After the brick I iced down and waited upon my lovely bride, we headed home for a shower and nap and then later that afternoon we headed up to Cochiti Lake to take our new tandem Kayak for her maiden voyage. Yea!

Kayaking is one of those things I have wanted to do for years but have just never gotten around to it but I finally said enough is enough and took the plunge. The maiden voyage was quite the experience since the GEEKGRL and I have no idea what we were doing and were simply trying to paddle together…oh, and I had failed to install the RUDDER.

Anywho…we were not exactly paddling straight or efficiently but we got where we wanted to get to. After a while I simply took over the paddling by myself and let the GEEKGRL relax in the bow…I know you are already impressed with my grasp of the nautical.

After about an hour and a half of paddling around the lake a huge storm blew in and the winds picked up and the lake became choppy and we were on the other side of the lake from our car. I kicked it into high gear and started paddling for all I was worth. I got up to pretty good speed and the GEEKGRL bet me I couldn't out run the storm, sort of…she actually said "let's see if you can out run the storm." So there I was paddling like mad with my rudderless tandem kayak bouncing on the chop. Meanwhile the boat was trying desperately to head in a direction I did not want it to go. I started paddling mostly on one side to keep it turning in the direction I wanted it to travel but was having only minimal luck so I began in on using wide sweep strokes, which worked far better, that is until my paddle snapped in two. So there I was in the middle of this lake with a New Mexico gale blowing in and the GEEKGRL counting on me and the two halves of my paddle in either hand.

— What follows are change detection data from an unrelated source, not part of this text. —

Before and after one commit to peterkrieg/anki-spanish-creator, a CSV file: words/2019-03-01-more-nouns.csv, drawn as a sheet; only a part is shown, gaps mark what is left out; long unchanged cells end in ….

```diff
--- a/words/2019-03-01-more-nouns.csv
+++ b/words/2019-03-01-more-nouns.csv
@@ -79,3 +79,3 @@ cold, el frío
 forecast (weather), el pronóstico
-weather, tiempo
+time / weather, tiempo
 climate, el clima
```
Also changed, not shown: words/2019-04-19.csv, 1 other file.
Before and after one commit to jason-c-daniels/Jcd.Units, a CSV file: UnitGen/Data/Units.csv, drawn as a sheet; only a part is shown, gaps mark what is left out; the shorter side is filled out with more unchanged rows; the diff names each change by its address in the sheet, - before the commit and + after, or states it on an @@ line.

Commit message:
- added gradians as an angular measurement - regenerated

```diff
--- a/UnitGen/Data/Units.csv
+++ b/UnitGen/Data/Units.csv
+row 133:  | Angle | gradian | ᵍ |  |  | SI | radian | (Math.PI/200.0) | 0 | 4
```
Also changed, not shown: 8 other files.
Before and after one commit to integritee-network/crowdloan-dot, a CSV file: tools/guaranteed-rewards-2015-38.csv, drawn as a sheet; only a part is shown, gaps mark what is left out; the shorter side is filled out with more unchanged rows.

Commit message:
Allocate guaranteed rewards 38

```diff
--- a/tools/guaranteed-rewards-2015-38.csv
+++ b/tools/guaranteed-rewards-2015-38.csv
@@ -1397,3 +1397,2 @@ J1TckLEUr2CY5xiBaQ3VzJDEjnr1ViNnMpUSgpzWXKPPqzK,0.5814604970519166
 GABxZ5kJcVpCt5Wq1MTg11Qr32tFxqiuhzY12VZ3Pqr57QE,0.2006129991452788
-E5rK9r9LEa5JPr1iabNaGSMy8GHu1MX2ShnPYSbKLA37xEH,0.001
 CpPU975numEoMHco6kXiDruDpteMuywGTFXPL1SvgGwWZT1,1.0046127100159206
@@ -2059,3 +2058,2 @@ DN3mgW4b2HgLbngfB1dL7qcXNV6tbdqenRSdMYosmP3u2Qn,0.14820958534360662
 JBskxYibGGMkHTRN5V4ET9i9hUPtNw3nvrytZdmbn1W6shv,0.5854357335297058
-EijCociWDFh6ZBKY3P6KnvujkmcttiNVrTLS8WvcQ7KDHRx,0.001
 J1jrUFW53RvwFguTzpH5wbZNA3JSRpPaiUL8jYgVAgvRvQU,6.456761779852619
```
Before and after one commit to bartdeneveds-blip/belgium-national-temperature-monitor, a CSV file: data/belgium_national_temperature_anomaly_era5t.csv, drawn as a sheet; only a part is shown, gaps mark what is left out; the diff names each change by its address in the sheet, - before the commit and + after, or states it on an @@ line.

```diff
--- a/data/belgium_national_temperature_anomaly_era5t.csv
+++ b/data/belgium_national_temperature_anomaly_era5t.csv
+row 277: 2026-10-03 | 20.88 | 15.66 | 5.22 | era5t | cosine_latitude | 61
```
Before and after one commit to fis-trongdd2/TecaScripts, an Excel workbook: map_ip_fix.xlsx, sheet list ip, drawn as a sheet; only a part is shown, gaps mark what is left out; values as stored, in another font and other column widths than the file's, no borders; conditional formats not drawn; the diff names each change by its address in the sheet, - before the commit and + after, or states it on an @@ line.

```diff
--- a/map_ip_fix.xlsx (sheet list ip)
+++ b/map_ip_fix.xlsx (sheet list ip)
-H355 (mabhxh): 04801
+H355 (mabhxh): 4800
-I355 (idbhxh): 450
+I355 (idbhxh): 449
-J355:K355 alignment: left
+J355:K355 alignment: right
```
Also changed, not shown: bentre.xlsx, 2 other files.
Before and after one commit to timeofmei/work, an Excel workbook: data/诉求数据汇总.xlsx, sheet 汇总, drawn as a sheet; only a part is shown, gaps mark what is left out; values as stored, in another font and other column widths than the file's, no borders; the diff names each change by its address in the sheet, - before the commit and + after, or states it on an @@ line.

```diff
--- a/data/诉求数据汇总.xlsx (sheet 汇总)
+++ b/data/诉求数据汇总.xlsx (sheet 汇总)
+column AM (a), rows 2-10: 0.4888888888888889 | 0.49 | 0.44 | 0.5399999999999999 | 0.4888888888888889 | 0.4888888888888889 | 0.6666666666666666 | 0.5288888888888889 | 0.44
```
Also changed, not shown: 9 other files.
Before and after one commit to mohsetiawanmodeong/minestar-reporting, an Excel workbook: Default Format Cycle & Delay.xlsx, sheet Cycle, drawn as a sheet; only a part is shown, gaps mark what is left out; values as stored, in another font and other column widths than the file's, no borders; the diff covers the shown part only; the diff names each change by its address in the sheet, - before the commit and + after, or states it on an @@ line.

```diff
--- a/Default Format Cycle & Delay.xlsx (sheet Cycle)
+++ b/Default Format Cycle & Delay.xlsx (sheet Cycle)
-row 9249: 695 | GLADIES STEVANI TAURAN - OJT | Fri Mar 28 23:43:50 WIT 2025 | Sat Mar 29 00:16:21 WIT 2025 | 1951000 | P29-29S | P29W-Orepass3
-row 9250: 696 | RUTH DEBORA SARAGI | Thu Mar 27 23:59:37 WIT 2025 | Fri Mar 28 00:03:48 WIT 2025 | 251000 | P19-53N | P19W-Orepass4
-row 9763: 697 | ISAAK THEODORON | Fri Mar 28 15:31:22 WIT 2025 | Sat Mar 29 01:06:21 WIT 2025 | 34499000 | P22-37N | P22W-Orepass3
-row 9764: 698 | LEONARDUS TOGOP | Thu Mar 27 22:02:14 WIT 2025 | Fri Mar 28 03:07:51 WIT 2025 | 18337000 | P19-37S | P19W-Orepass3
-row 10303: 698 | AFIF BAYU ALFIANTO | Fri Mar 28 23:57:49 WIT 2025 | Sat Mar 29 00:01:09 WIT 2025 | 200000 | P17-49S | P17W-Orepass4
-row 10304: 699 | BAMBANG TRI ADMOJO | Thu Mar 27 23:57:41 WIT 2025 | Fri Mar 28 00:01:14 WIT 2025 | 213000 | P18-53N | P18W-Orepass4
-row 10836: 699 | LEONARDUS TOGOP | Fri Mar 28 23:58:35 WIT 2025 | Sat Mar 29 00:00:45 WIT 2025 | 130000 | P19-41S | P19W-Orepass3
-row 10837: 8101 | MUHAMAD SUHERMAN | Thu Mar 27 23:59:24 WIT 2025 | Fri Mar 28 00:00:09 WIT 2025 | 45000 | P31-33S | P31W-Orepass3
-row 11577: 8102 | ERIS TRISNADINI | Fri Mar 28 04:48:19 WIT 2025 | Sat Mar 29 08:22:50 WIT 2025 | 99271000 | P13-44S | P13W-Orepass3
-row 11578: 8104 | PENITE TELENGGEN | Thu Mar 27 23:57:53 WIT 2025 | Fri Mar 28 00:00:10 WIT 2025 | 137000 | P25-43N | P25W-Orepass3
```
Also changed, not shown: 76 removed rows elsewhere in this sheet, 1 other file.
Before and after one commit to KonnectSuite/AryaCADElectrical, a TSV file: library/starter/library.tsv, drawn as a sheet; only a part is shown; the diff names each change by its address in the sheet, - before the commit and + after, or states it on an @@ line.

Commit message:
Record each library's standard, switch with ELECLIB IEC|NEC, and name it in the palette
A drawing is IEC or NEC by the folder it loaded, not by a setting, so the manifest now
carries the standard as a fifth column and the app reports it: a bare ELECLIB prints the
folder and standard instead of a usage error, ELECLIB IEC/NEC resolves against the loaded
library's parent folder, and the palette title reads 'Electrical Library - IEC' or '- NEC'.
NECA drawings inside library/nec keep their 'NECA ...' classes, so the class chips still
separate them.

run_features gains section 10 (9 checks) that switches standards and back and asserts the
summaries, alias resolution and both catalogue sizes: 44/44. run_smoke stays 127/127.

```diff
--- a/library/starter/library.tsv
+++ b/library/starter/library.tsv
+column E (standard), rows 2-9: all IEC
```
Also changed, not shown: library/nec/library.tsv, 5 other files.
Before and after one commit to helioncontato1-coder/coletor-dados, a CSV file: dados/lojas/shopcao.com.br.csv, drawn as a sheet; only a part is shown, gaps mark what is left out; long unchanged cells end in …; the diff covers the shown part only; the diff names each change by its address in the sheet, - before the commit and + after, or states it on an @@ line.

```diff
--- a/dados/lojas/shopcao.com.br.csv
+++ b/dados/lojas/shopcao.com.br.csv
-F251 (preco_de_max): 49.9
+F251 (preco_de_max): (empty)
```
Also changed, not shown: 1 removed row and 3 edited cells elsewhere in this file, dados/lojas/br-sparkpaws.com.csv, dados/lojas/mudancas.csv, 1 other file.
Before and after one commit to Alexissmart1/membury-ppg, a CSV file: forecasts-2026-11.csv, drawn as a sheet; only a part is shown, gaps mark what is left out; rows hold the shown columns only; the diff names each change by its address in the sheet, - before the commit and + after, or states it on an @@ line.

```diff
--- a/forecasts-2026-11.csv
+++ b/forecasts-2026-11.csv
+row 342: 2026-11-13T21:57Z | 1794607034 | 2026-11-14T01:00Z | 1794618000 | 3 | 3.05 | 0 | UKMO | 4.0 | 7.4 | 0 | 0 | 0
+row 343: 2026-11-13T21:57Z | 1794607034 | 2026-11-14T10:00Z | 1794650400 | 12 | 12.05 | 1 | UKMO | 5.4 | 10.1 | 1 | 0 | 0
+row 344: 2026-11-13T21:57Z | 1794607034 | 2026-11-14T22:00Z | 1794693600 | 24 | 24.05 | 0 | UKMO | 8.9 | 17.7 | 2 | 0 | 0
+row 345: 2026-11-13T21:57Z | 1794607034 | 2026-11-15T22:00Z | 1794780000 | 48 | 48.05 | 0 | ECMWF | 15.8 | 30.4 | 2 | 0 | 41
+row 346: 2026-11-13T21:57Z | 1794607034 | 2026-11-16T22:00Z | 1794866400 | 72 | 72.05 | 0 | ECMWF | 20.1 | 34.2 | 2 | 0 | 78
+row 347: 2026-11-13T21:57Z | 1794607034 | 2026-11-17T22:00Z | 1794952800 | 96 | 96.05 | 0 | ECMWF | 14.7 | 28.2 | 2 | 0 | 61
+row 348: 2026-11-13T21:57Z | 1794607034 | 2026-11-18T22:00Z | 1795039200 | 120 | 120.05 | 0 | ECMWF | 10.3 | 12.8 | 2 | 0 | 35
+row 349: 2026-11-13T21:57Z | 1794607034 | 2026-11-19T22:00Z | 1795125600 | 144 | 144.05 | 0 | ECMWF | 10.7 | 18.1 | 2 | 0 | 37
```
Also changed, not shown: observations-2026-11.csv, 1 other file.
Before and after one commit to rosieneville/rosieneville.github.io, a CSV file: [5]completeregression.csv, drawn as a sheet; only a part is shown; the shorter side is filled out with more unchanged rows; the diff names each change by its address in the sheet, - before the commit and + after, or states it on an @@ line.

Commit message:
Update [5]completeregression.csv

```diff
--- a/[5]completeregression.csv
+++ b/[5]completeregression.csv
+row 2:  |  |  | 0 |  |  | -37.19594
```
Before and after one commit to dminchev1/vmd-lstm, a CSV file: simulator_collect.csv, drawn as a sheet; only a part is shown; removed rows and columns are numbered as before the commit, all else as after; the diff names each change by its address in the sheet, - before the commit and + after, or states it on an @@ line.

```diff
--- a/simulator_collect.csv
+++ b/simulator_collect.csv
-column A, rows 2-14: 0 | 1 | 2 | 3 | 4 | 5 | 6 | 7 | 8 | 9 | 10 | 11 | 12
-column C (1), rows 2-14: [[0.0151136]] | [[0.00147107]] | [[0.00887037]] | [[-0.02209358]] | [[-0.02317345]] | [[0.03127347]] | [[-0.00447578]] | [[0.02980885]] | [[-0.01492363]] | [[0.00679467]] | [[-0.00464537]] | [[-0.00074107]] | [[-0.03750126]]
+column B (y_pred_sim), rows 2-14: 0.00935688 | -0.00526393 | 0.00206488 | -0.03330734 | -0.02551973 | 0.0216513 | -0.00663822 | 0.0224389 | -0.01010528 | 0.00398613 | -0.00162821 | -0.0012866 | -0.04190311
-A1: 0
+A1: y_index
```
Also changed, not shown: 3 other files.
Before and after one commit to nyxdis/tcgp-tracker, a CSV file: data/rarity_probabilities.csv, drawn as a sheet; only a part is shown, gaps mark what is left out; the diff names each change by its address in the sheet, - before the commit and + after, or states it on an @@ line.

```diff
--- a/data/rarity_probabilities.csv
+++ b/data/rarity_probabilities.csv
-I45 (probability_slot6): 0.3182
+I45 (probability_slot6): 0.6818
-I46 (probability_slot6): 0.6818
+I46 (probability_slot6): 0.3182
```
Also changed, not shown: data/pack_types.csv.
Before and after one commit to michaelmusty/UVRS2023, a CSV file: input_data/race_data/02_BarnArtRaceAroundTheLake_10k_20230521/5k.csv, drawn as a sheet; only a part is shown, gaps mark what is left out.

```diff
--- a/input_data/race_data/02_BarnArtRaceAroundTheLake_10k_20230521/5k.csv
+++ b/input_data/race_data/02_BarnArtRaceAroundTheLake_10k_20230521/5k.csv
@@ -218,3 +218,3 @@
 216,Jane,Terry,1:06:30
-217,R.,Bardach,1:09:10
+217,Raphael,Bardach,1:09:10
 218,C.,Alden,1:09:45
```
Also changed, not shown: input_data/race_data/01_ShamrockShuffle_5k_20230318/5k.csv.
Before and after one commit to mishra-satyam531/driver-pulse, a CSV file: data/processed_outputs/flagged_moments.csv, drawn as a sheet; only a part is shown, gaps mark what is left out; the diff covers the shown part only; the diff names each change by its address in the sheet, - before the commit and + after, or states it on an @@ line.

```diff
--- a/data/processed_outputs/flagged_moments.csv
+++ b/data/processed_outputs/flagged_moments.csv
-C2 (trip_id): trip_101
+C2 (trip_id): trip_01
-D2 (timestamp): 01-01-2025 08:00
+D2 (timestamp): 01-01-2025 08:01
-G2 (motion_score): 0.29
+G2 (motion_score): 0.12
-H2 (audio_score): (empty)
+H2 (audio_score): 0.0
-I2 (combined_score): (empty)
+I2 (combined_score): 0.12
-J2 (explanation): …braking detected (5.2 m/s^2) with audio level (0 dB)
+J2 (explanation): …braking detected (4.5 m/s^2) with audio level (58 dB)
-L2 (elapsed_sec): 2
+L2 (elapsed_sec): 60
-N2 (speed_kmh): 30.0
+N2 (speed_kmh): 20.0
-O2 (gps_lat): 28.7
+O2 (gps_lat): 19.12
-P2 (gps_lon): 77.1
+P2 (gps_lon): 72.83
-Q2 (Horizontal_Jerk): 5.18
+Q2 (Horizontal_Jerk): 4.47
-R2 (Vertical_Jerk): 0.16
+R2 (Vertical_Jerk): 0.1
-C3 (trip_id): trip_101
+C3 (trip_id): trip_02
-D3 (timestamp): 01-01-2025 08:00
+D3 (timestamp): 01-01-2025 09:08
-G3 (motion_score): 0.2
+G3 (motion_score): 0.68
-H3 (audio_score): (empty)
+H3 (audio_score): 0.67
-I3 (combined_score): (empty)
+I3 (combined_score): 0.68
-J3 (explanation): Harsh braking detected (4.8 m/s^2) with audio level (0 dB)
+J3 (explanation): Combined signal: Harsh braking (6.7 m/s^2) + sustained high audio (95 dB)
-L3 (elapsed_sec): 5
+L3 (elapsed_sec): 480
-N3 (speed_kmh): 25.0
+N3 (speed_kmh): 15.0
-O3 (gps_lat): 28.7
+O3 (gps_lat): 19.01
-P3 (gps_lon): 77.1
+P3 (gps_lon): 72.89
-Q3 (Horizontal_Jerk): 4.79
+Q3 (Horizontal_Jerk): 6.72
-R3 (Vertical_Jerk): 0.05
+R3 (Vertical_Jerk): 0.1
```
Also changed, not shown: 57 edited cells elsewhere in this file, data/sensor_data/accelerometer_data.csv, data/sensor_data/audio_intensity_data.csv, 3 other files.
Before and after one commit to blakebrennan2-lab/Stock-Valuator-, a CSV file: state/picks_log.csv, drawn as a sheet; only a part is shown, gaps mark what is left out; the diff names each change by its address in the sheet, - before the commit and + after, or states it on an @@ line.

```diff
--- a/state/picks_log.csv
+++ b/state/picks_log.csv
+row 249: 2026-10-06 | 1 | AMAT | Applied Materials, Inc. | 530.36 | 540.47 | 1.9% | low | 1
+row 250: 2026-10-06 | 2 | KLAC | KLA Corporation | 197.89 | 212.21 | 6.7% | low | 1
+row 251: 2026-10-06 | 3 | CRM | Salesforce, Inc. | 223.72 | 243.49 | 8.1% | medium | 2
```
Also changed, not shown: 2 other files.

Without further ado I stuffed one half of the paddle in my cockpit and had at the lake with the remaining half of the paddle and got the job done canoe style. We made it back to shore safely and the rain only started hitting harder once we were ashore where we were greeted by park rangers admonishing us to hurry up and load the boat so they could lock up the park entry gates.

From time to time I have thought of myself as the Homer Simpson of triathlon and now it looks as if I'm off to a banner start with the sport of Kayaking. I can only say that I am glad I have such a brave wife who will put up with my antics with only a modicum of exasperation.

Sunday was far less exciting. The GEEKGRL and I hit the road for an easy 60 mile ride and then went home to lounge…oh, that is after I went to REI to return said un-trusty paddle.

One more week of high volume training and then it's taper time…YEA!